It’s getting close to 6:30 PM in Moscow, and no doubt some seriously entertaining festivities are already well underway as Russia concludes quite a memorable year. But will the Russians ring in 2008 with the same energy and apprehension as 1965? I found this entertaining tidbit from the TIME magazine archive which shows a rather remarkable government-planned New Year’s Eve celebration from more than 40 years ago at the height of the Cold War: Nothing, in Soviet doctrine, is much more reactionary than Christmas, combining as it does “bourgeois” religion with capitalist commercialism. But the New Year is something else again. For years, the Communists have emphasized this ideologically safer holiday while downgrading or disguising Christmas (which in the Russian calendar falls on Jan. 7). With beaming approval from the Kremlin, Moscow last week was feverishly preparing for the biggest, brassiest and most bountiful New Year’s blowout in Communist history.

From TIME Magazine, Jan. 1, 1965

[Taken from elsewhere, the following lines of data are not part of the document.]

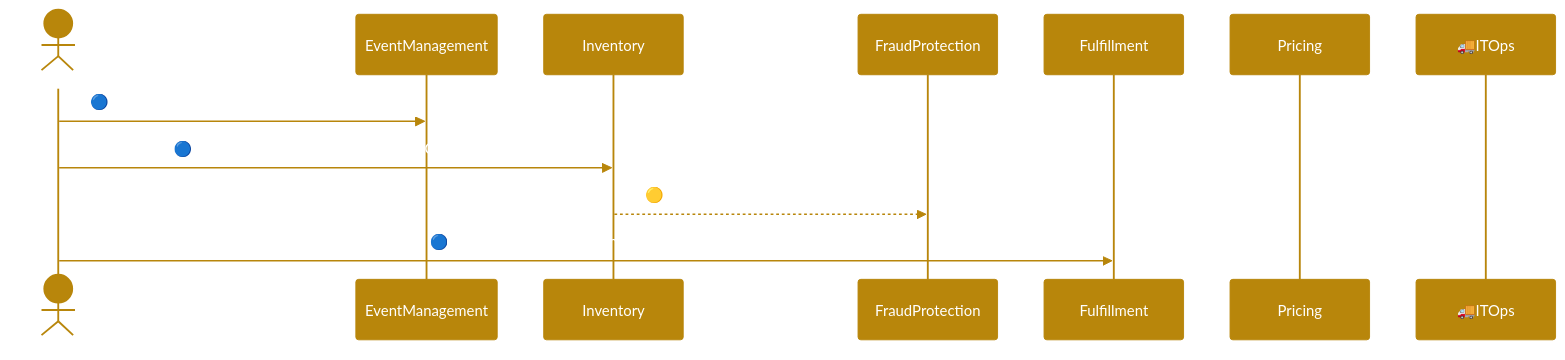
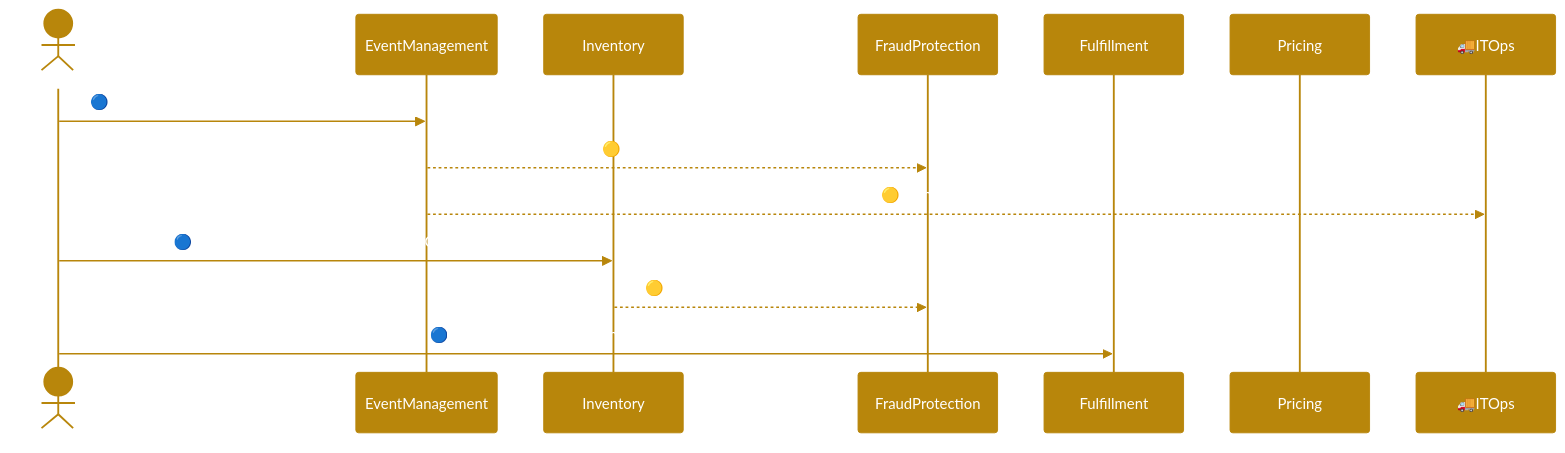
The diagram in MakeTicketsAvailableForPurchase.md (AcmeTickets/Diagrams), drawn with Mermaid before and after one commit.

Commit message:
fix to sequence diagram

````diff
--- a/MakeTicketsAvailableForPurchase.md
+++ b/MakeTicketsAvailableForPurchase.md
@@ -1,37 +1,38 @@
 ```mermaid
 %%{init: {
   'theme': 'base',
   'themeVariables': {
     'primaryColor': '#B8860B',
     'primaryTextColor': '#FFFFFF',
     'primaryBorderColor': '#B8860B',
     'lineColor': '#B8860B',
     'signalColor': '#B8860B',
     'signalTextColor': '#FFFFFF',
     'actorBkg': '#B8860B',
     'actorTextColor': '#FFFFFF',
     'actorLineColor': '#B8860B',
     'actorBorder': '#B8860B',
     'activationBkgColor': '#B8860B',
     'activationBorderColor': '#B8860B',
     'sequenceNumberColor': '#FFFFFF',
     'labelTextColor': '#FFFFFF'
   }
 }}%%
 sequenceDiagram
     actor TicketImporter
 
     participant EventManagement
     participant Inventory
     participant FraudProtection
     participant Fulfillment
     participant Pricing
     participant 🚚ITOps    
     
     TicketImporter->>EventManagement: 🔵AddEventAndTicketInformation (Command)
-    
+    EventManagement-->>FraudProtection: 🟡EventAdded (Event)
+    EventManagement-->>🚚ITOps: 🟡EventAdded (Event)
     TicketImporter->>Inventory: 🔵AddEventTicketGroupsToInventory (Command)
     Inventory-->>FraudProtection: 🟡TicketGroupForEventAdded (Event)
 
     TicketImporter->>Fulfillment: 🔵 AddEventTicketFulfillmentDetail (Command)
 ```
````
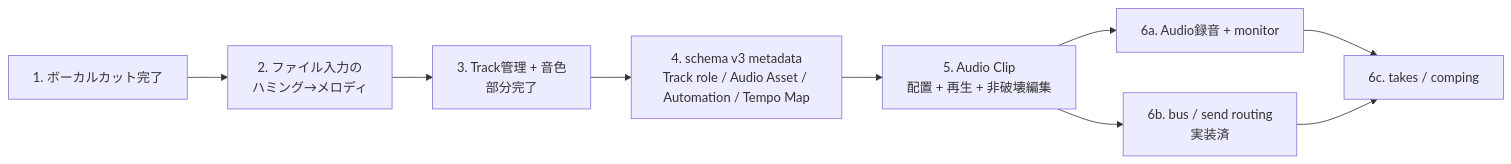
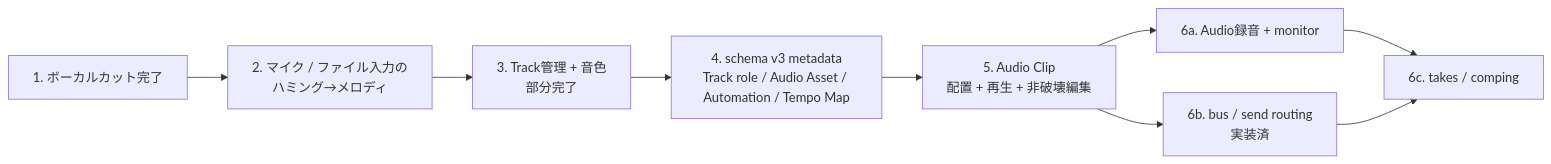
One commit to machaniconico/compose-tutor-studio changed the diagram in docs/13_pro_daw_gap_matrix.md. Above: the diagram before and after it, drawn with Mermaid. The commit also changed other lines of this file and 26 other files, not shown here.

````diff
--- a/docs/13_pro_daw_gap_matrix.md
+++ b/docs/13_pro_daw_gap_matrix.md
@@ -83,11 +83,11 @@
 ```mermaid
 flowchart LR
-  B1[1. ボーカルカット完了] --> B2[2. ファイル入力の<br/>ハミング→メロディ]
+  B1[1. ボーカルカット完了] --> B2[2. マイク / ファイル入力の<br/>ハミング→メロディ]
   B2 --> B3[3. Track管理 + 音色<br/>部分完了]
   B3 --> B4[4. schema v3 metadata<br/>Track role / Audio Asset / Automation / Tempo Map]
   B4 --> B5[5. Audio Clip<br/>配置 + 再生 + 非破壊編集]
   B5 --> B6A[6a. Audio録音 + monitor]
   B5 --> B6B[6b. bus / send routing<br/>実装済]
   B6A --> B6C[6c. takes / comping]
   B6B --> B6C
 ```
````
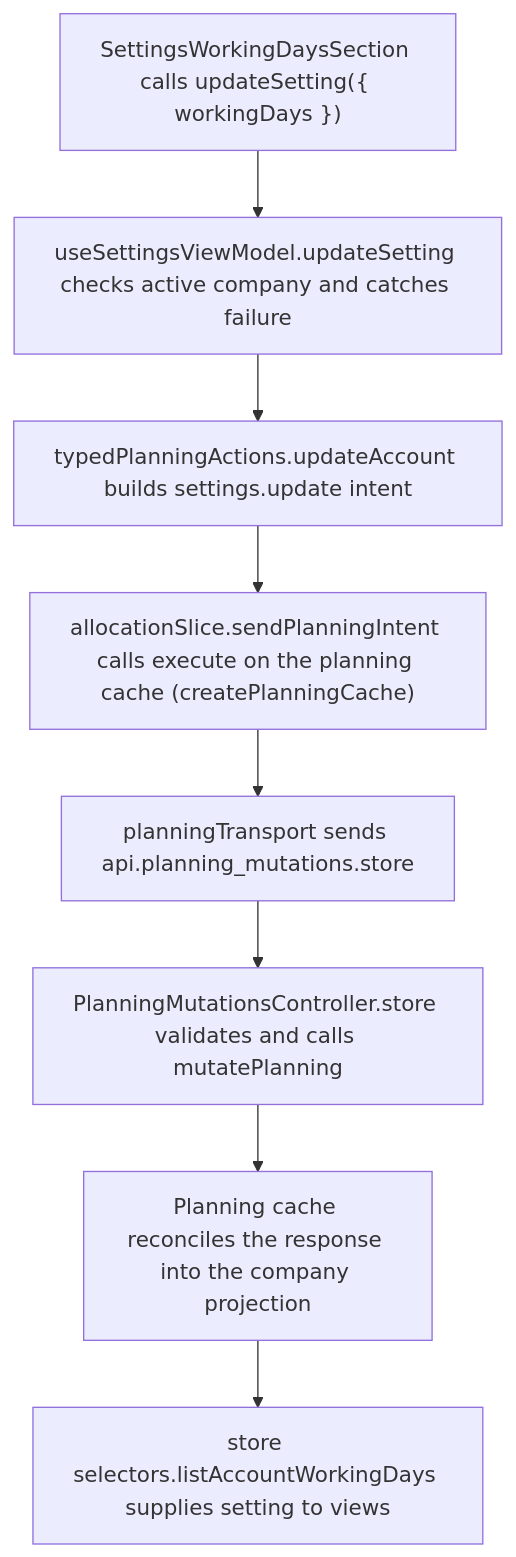
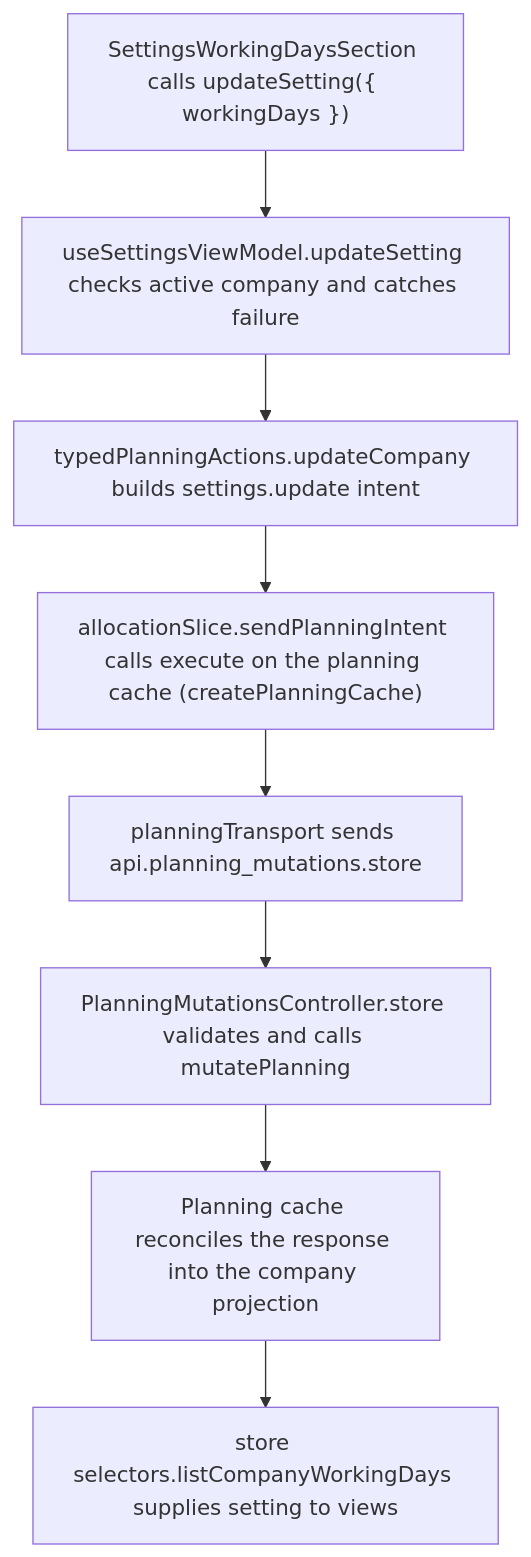
One commit to Kevinjohn/capacitylens changed the second of 2 diagrams in user-stories/settings/US-SET-15-global-working-days.md. Above: the diagram before and after it, drawn with Mermaid. The commit also changed 285 other files, not shown here.

````diff
--- a/user-stories/settings/US-SET-15-global-working-days.md
+++ b/user-stories/settings/US-SET-15-global-working-days.md
@@ -31,10 +31,10 @@
 ```mermaid
 flowchart TD
   control["SettingsWorkingDaysSection calls updateSetting({ workingDays })"] --> view["useSettingsViewModel.updateSetting checks active company and catches failure"]
-  view --> action["typedPlanningActions.updateAccount builds settings.update intent"]
+  view --> action["typedPlanningActions.updateCompany builds settings.update intent"]
   action --> execute["allocationSlice.sendPlanningIntent calls execute on the planning cache (createPlanningCache)"]
   execute --> transport["planningTransport sends api.planning_mutations.store"]
   transport --> route["PlanningMutationsController.store validates and calls mutatePlanning"]
   route --> reply["Planning cache reconciles the response into the company projection"]
-  reply --> read["store selectors.listAccountWorkingDays supplies setting to views"]
+  reply --> read["store selectors.listCompanyWorkingDays supplies setting to views"]
 ```
````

S Novym GodomNothing, in Soviet doctrine, is much more reactionary than Christmas, combining as it does “bourgeois” religion with capitalist commercialism. But the New Year is something else again. For years, the Communists have emphasized this ideologically safer holiday while downgrading or disguising Christmas (which in the Russian calendar falls on Jan. 7). With beaming approval from the Kremlin, Moscow last week was feverishly preparing for the biggest, brassiest and most bountiful New Year’s blowout in Communist history.On sale throughout Moscow were 325,000 freshly cut Siberian fir yolki (formerly Christmas but now New Year’s trees), plus another 100,000 artificial trees and 200 boxcars of tinsel, lights and colored balls. Lavishly decorated trees appeared by the hundreds in restaurants, shops, public buildings and even in the Kremlin’s Tainitsky Garden. State stores advertised “everything for the New Year’s tree.” On the streets, resplendent in long white beards and bright red suits, dozens of Grandfather Frosts exacted kopeks from the crowds.Holiday shoppers found an unprecedented variety of gifts-thanks to the Kremlin’s ever-increasing emphasis on consumer goods. In record numbers they jammed into department stores, shops and the barnlike discount houses called “market halls.” Fifty new stores opened this month for the holiday season. In the huge but usually drab GUM department store, counters were piled high with everything from Winter Fantasy perfume ($4.44 an ounce) and 400 kinds of watches to luxury food baskets at only $57. To cope with a turnover of hall-a-million customers and $11.5 million in sales during the holiday week, GUM reported that it had sharply increased its sales staff from a few hundred to nearly 3,000. Moscow’s new twelve-story post office initiated helicopter service to try to deliver greeting cards, most of them bearing the same printed inscription: S Novym Godom (Happy New Year).To add to the liquidity of the season, the Kremlin has lifted the midnight liquor curfew, and on New Year’s Eve Muscovites can get oiled until a highly reactionary 5 a.m. Hotels, coffeehouses and restaurants (there are no bars as such) are booked solid and have laid on massive spreads ($13.75 a plate at the Moskva restaurant) and lavish shows (seven different dance bands at the Ukraine). For home celebrators, 8,000 tons of fresh fruit and 1,000,000 bottles of Crimean champagne and wine have been shipped to the capital’s markets, and a new state catering service called “Spring” advertised in Vechernaya Moskva that it was available for private parties, formal or informal.The spirit of S Novym Godom even extended to Nikita Khrushchev. Reportedly, the deposed Chairman has been granted the handsome pension of $660 a month-twice what top Soviet functionaries normally receive—and has been allowed to keep his chauffeur driven Chaika limousine.